The IRA is set to issue a statement on its future, Sinn Fein President Gerry Adams has confirmed.
There are expectations that an IRA statement is imminent
Expectations of a statement on Thursday rose following the release of Shankill bomber Sean Kelly.
Unionist attention will focus on whether the expected IRA statement will indicate that it will give up all its arms and give up violence for good.
Mr Adams said: "The forthcoming IRA statement will challenge Irish republicans and nationalists."
He appealed to "everyone to carefully read what the Army has to say and to remain united and steadfast".
"The IRA statement will also challenge others, especially the two governments and the Unionists," he said.
The group has been expected to give its response to a call by the Sinn Fein president to pursue its goals through purely political means.
Sean Kelly was one of two IRA men who bombed a shop on the loyalist Shankill Road in 1993 killing nine people.
The government said he was "released on the expectation of a forthcoming IRA statement".
Kelly's early release licence was suspended by Northern Ireland Secretary Peter Hain last month after security information indicated he had become "re-involved in terrorism".
DUP leader Ian Paisley branded the release of Kelly as a "government sop to the IRA".

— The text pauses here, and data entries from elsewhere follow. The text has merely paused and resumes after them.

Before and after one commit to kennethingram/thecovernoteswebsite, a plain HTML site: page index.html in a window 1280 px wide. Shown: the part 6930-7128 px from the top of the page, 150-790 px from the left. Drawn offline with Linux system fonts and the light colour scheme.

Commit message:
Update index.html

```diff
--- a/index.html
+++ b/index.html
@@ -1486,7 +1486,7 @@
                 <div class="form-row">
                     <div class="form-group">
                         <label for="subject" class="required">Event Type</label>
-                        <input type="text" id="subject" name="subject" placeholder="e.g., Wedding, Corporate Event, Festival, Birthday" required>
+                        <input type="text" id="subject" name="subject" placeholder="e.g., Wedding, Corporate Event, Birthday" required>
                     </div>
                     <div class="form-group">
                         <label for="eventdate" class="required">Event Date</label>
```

Speaking after meeting Mr Hain on Thursday, Mr Paisley said the real proof of the IRA's future intentions would come in the months ahead.
"We've heard it all before... but we want the action that proves this has happened," he said.

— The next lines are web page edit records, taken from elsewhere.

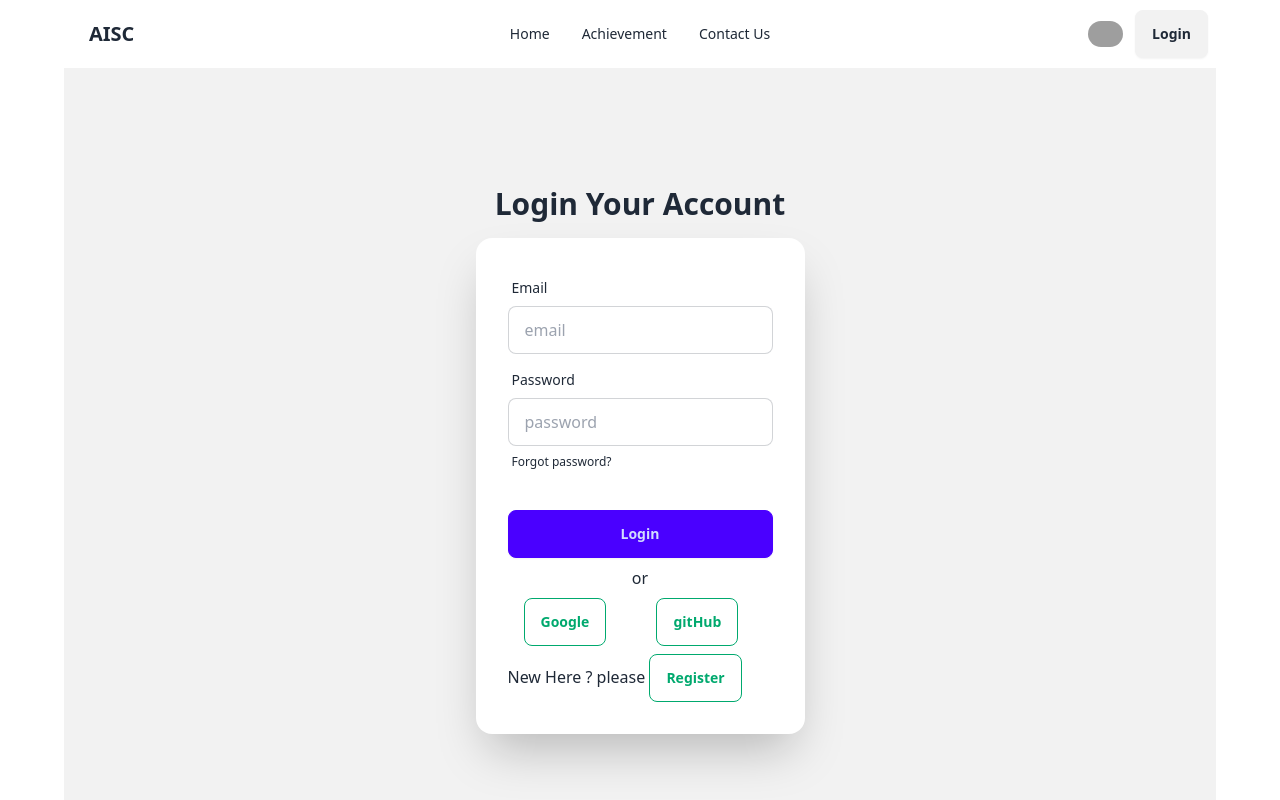
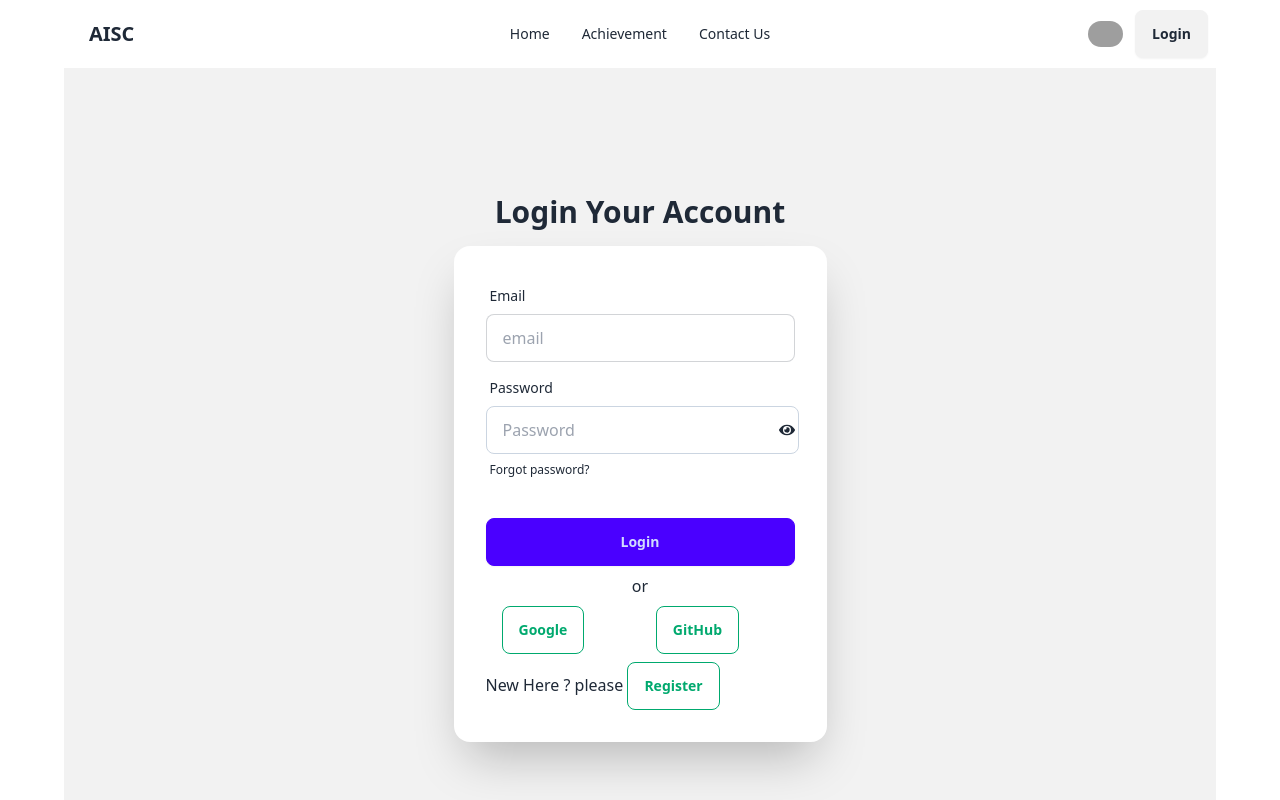
Before and after one commit to Jewel-190237/Land-Properties-Management, a React (Vite) app: page /login in a window 1280 px wide. Shown: the top 800 px of the page. Built offline with nearby package versions, Linux system fonts and the light colour scheme; no server answers; grey boxes are pictures that could not be loaded.

Commit message:
Login Updated

```diff
--- a/package.json
+++ b/package.json
@@ -15,9 +15,12 @@
     "match-sorter": "^6.3.4",
     "react": "^18.2.0",
     "react-dom": "^18.2.0",
+    "react-icons": "^5.1.0",
     "react-router-dom": "^6.22.3",
     "react-toastify": "^10.0.5",
-    "sort-by": "^1.2.0"
+    "sort-by": "^1.2.0",
+    "sweetalert": "^2.1.2",
+    "sweetalert2": "^11.10.7"
   },
   "devDependencies": {
     "@types/react": "^18.2.66",
--- a/src/Authentication/Login.jsx
+++ b/src/Authentication/Login.jsx
@@ -1,61 +1,93 @@
-import { useContext } from "react";
+import { useState, useContext } from "react";
 import { Link, useLocation, useNavigate } from "react-router-dom";
 import { authContext } from "../Providers/AuthProvider";
-
-
-import { ToastContainer, toast } from 'react-toastify';
-import 'react-toastify/dist/ReactToastify.css';
+import { FaEye, FaEyeSlash } from 'react-icons/fa';
+import Swal from 'sweetalert2';
+import 'sweetalert2/dist/sweetalert2.css';
 import UseTitle from "../Components/Title/UseTitle";
 
 const Login = () => {
     UseTitle("Login")
 
-    const location = useLocation()
-    const naviGate = useNavigate()
+    // Initialize necessary hooks and context
+    const location = useLocation();
+    const naviGate = useNavigate();
+    const [showPassword, setShowPassword] = useState(false);
+    const { signIn, googleSignIn, gitHubSignIn } = useContext(authContext);
 
-    const { signIn, googleSignIn, gitHubSignIn } = useContext(authContext)
-    const handleSignIn = e => {
-        e.preventDefault()
+    // Function to handle form submission for regular login
+    const handleSignIn = async (e) => {
+        e.preventDefault();
 
-        const form = new FormData(e.currentTarget)
+        const form = new FormData(e.currentTarget);
+        const email = form.get('email');
+        const password = form.get('password');
 
-        const email = form.get('email')
-        const password = form.get('password')
-
-        console.log(email, password)
-
-        signIn(email, password)
-            .then(result => {
-                console.log(result)
-                toast.success('Login Successfully')
-                naviGate(location?.state ? location.state : '/')
-            })
-            .catch(error => {
-                console.error(error)
-            })
+        try {
+            // Attempt to sign in
+            await signIn(email, password);
+            naviGate(location?.state ? location.state : '/');
+            Swal.fire({
+                icon: 'success',
+                title: 'Login successful!',
+                showConfirmButton: false,
+                timer: 1500
+            });
+        } catch (error) {
+            console.error(error);
+            Swal.fire({
+                icon: 'error',
+                title: 'Login failed',
+                text: 'Please check your credentials and try again.'
+            });
+        }
     }
 
+    // Function to handle sign in with Google
     const handlesSignInWithGoogle = () => {
         googleSignIn()
             .then(result => {
-                console.log(result)
-                naviGate(location?.state ? location.state : '/')
+                console.log(result);
+                naviGate(location?.state ? location.state : '/');
+                Swal.fire({
+                    icon: 'success',
+                    title: 'Login successful!',
+                    showConfirmButton: false,
+                    timer: 1500
+                });
             })
             .catch(error => {
-                console.error(error)
-            })
+                console.error(error);
+                Swal.fire({
+                    icon: 'error',
+                    title: 'Login failed',
+                    text: 'Please try again later.'
+                });
+            });
     }
+
+    // Function to handle sign in with GitHub
     const handlesSignInWithGitHub = () => {
         gitHubSignIn()
             .then(result => {
-                console.log(result)
-                naviGate(location?.state ? location.state : '/')
+                console.log(result);
+                naviGate(location?.state ? location.state : '/');
+                Swal.fire({
+                    icon: 'success',
+                    title: 'Login successful!',
+                    showConfirmButton: false,
+                    timer: 1500
+                });
             })
             .catch(error => {
-                console.error(error)
-            })
+                console.error(error);
+                Swal.fire({
+                    icon: 'error',
+                    title: 'Login failed',
+                    text: 'Please try again later.'
+                });
+            });
     }
-
 
     return (
         <div>
@@ -76,7 +108,14 @@ const Login = () => {
                                 <label className="label">
                                     <span className="label-text">Password</span>
                                 </label>
-                                <input type="password" name="password" placeholder="password" className="input input-bordered" required />
+                                <div className="flex">
+                                    <input
+                                        type={showPassword ? "text" : "password"}
+                                        name="password" placeholder="Password" className="input border-slate-300 pr-16" required />
+                                    <span onClick={() => setShowPassword(!showPassword)} className="mt-4 -ml-5">
+                                        {showPassword ? <FaEyeSlash></FaEyeSlash> : <FaEye></FaEye>}
+                                    </span>
+                                </div>
                                 <label className="label">
                                     <a href="#" className="label-text-alt link link-hover">Forgot password?</a>
                                 </label>
@@ -92,17 +131,17 @@ const Login = () => {
                                     <button onClick={handlesSignInWithGoogle} className="btn btn-outline ml-4 btn-success">Google</button>
                                 </p>
                                 <p>
-                                    <button onClick={handlesSignInWithGitHub} className="btn btn-outline ml-4 btn-success">gitHub</button>
+                                    <button onClick={handlesSignInWithGitHub} className="btn btn-outline ml-4 btn-success">GitHub</button>
                                 </p>
                             </div>
                             <div>
                                 <p>New Here ? please <Link to='/register'>
                                     <button className="btn btn-outline btn-success">Register</button>
                                 </Link> </p>
+
                             </div>
                         </form>
                     </div>
-                    <ToastContainer></ToastContainer>
                 </div>
             </div>
         </div>
```
Also changed, not shown: src/Authentication/Register.jsx (+2 -5 lines), 1 other file (tests, documents, lock files or other folders).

Ulster Unionist leader Sir Reg Empey said the release of Kelly meant the government was "grovelling to republicans".
He added that the move "would be seen as a cynical manipulation, not only of the legal process, but the political process".
Meanwhile, Sinn Fein's Martin McGuinness has travelled to the US and is due to brief Mitchell Reiss, President Bush's special adviser on Northern Ireland, on Thursday.
He is also due to hold a news conference in Washington with a number of congressmen.
Martin McGuiness has travelled to America
BBC Northern Ireland political correspondent Martina Purdy said political reaction to the IRA statement would be critical and is expected to be mixed.
"Republicans will be looking for a warm welcome from the prime minister and the taoiseach," she said.
"Critically, republicans will want Tony Blair to keep his promise that if there are acts of completion by the IRA, he will implement the agreement in full, which means dealing with demilitarisation, for example.
"DUP leader Ian Paisley has already signalled that he is interested in 'deeds not words' from the IRA - and has said he wants a lengthy testing period."